This article is part of our Rising Star Portfolios series.
I'm just going to put this out there: I love bananas. They are tasty. They are convenient. They can be used to slip up the Mario Kart character chasing you. Today, I'm putting my money where my mouth is and buying Chiquita Brands International
When life gives you bananas ...
I'm not going to dip bananas in chocolate and call them dessert. The banana business hasn't exactly been sweet over the past half-dozen years. Higher European Union banana tariffs have dented profitability, severe natural disasters have wiped out entire banana farms, and fuel prices -- a key cost in transporting bananas -- have gone through the roof.
Chiquita's situation five years ago was especially ugly. On top of the industry headwinds, in 2006, the company was looking at net debt of nearly $1 billion (for a company with a market cap of less than $700 million!), a recently canceled dividend, and negative earnings.
... make banana cream pie
My, how things have changed! The banana business is still facing challenges, but Chiquita today is a world away from the Chiquita of 2006. Led by CEO Fernando Aguirre, who took over in 2004, Chiquita's business has transformed from smushy and bruised to firm and ripe for our picking.

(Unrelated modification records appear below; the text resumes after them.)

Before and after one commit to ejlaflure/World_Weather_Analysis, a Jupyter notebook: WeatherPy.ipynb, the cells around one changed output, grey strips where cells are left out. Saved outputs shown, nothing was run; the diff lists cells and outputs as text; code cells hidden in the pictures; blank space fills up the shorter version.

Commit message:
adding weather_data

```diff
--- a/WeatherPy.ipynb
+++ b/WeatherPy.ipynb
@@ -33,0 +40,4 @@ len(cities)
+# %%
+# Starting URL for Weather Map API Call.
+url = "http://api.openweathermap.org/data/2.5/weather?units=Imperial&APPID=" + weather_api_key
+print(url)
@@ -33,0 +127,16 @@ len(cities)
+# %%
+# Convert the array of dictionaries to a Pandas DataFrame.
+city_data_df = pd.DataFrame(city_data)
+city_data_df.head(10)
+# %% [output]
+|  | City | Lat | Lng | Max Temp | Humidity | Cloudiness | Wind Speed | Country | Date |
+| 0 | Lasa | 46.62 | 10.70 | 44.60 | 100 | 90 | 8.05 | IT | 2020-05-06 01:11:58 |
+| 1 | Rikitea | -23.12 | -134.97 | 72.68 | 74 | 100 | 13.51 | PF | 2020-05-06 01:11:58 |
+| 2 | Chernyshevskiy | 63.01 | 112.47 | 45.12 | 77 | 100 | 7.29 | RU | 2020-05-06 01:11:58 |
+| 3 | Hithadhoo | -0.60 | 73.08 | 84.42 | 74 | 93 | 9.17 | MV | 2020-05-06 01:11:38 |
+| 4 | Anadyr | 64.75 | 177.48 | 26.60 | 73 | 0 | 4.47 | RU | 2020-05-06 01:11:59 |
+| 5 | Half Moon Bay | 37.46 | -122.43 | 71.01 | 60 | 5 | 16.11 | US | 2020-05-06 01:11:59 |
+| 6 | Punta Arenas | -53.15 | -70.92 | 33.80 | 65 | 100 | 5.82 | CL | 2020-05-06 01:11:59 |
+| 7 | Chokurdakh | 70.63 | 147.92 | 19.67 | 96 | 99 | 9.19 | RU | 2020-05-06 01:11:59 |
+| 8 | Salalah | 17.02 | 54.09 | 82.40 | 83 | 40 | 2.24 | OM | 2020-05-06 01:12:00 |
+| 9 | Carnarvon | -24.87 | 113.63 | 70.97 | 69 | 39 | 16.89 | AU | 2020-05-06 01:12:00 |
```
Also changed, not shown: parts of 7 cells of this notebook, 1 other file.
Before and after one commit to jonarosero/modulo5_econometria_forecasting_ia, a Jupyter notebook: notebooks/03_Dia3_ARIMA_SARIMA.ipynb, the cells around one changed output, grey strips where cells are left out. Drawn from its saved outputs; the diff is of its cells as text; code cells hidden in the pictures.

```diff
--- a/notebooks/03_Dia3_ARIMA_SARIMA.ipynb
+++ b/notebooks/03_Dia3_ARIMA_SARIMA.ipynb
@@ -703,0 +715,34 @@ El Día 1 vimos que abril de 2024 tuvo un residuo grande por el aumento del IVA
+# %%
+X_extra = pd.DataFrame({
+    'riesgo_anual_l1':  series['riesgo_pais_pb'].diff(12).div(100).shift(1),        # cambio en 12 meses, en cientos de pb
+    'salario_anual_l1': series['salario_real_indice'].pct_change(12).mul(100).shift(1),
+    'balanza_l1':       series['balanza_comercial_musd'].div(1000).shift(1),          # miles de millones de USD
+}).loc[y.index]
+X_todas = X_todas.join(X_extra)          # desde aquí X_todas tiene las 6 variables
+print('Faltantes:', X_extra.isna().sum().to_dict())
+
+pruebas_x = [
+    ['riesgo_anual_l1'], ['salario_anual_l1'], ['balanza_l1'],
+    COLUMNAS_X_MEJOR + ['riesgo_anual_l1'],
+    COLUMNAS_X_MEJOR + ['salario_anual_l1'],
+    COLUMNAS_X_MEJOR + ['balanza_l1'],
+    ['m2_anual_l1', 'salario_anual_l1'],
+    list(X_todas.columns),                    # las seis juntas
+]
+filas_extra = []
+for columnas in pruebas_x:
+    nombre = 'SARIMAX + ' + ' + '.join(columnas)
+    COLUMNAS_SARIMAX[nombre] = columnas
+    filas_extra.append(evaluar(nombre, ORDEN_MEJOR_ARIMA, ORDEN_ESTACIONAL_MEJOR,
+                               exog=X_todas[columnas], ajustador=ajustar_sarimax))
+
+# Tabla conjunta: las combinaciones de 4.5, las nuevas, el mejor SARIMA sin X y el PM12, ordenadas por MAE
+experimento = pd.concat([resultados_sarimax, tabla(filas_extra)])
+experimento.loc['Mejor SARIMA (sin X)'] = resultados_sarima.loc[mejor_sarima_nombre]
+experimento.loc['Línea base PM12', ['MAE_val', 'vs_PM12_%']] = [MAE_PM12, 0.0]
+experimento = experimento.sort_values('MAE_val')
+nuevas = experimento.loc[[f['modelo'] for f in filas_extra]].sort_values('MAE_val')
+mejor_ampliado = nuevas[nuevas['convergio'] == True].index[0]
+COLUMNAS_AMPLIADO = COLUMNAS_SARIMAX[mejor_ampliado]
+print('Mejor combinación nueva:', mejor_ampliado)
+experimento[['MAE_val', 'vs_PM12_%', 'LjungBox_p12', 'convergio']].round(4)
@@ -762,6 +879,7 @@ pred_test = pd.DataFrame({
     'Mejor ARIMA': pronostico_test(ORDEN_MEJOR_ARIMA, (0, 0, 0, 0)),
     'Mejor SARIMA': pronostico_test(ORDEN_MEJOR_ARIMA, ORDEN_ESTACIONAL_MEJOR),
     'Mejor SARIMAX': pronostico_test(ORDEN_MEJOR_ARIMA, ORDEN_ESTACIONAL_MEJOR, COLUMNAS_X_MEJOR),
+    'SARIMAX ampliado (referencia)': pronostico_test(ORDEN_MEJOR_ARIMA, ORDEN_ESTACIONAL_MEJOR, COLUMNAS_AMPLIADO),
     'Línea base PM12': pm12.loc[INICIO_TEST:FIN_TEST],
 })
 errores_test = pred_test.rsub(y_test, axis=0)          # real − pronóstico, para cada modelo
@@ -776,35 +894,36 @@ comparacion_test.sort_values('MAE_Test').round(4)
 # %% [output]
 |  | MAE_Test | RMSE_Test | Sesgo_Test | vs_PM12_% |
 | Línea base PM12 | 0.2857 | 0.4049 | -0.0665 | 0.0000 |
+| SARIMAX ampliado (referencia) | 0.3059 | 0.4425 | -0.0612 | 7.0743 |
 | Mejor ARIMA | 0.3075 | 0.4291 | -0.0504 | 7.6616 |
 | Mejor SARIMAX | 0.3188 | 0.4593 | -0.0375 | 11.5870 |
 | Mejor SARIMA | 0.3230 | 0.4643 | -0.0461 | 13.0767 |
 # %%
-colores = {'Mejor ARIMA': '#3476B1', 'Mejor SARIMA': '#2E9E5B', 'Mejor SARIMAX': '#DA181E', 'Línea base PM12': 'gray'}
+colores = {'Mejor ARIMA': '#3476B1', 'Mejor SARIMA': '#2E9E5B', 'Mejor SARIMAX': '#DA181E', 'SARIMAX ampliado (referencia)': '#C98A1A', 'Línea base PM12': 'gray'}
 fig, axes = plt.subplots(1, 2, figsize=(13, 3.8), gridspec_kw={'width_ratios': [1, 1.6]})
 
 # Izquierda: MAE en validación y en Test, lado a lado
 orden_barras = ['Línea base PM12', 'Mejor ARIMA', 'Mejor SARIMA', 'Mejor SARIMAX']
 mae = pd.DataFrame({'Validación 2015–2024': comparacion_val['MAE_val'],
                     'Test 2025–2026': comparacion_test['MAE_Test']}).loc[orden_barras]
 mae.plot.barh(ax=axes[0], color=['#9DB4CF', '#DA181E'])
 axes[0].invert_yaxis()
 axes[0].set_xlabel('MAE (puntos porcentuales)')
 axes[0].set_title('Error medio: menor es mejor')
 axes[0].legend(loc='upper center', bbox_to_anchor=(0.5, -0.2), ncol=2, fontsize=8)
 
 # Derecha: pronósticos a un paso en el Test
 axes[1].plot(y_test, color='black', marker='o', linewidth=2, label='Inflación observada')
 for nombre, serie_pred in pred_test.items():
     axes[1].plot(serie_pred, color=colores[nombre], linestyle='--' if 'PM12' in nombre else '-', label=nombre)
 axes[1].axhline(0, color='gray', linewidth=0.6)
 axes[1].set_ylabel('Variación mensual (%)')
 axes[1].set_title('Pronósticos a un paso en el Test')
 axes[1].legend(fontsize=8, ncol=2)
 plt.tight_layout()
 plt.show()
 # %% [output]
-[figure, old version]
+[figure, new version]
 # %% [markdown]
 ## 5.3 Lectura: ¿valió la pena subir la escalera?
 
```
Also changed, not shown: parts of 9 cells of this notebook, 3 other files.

Aguirre has tackled every issue head-on. Reacting to industry headwinds, he geographically reworked the company's banana sources. Chiquita grows about one-third of its own bananas and buys the rest, mostly from Latin America. In the past five years, Chiquita has spread out its farms both within that region (mitigating the effects of any one tropical storm) and outside the region (mitigating the effects of the EU tariffs, which apply to bananas grown in Latin America). Even better, those tariffs are now being gradually reduced over the coming years.
Chiquita is also better positioned to withstand rising fuel costs. In 2007, Chiquita sold its fleet of refrigerated cargo ships and leased them back. In addition to receiving some cash to pay down debt and extending maturities on its loans, the transaction freed Chiquita of the burden of dealing with ship ownership, thereby allowing management to focus on reworking the banana business.
Ripening up the business
Besides dealing with industry headwinds, Aguirre has retooled the core Chiquita business. In 2005, bananas accounted for 98% of operating profit; in 2009, that figure was down to 72%. But banana sales haven't declined; Chiquita added salads and healthy snacks to its repertoire. Under the Fresh Express brand, Chiquita commands a dominant 38% of the U.S. pre-packaged salad market, 16 percentage points more than the second-place brand from Dole
Chiquita's fresh snacks include prepackaged fruit, such as Chiquita Apple Bites and Chiquita Pineapple Bites, and the most popular fruit smoothie drink in Europe, Just Fruit in a Bottle, for which Chiquita has partnered with Danone to expand distribution. Chiquita has become a healthy snack innovator; in fact, Aguirre has a standing goal of generating 5% of revenue from products launched in the previous three years.
Chiquita's balance sheet is unrecognizable compared with that of five years ago. In 2006, net debt stood at $964 million even before taking into account operating leases on its cargo ships; in the latest quarter, it was a mere $454 million -- a whopping 53% lower in less than four years. Chiquita continues to devote cash flow to paying down its debt, and lower interest payments will continue to make the business more profitable.
Peeling back the ... peel
Chiquita's valuation is all about margins. Banana supply -- and therefore, prices -- is volatile, but generally, operating margins have run about 8%, and I see no reason for any permanent decline, especially with the EU tariffs slowly evaporating. Margins on salads and healthy snacks, on the other hand, have been climbing -- they've run 12.5% for the year to date, finally surpassing those on bananas.
For my base case, I assume a conservative 7% margin on bananas and 10% on salads, giving an intrinsic value of about $15.50. Even if banana and salad margins fall to 6% and 7%, respectively, the value holds around $11.50, only about 15% below today's price. On the other hand -- and here is where it gets interesting -- if Chiquita can keep salad margins around 12% and hold banana margins at 2009 levels of 8.2%, we're staring at a $25 stock, almost a double from today's price.
A lovely bunch of -- oh, that's coconuts
Chiquita is a small, niche business led by an able CEO with a plan. I'll be starting with a roughly 2% position and recommend you do the same.
If we continue to see improvement -- debt levels coming down, margins increasing and stabilizing -- you can expect me to add to our position. In the meantime, share your thoughts, questions, and concerns on our discussion boards.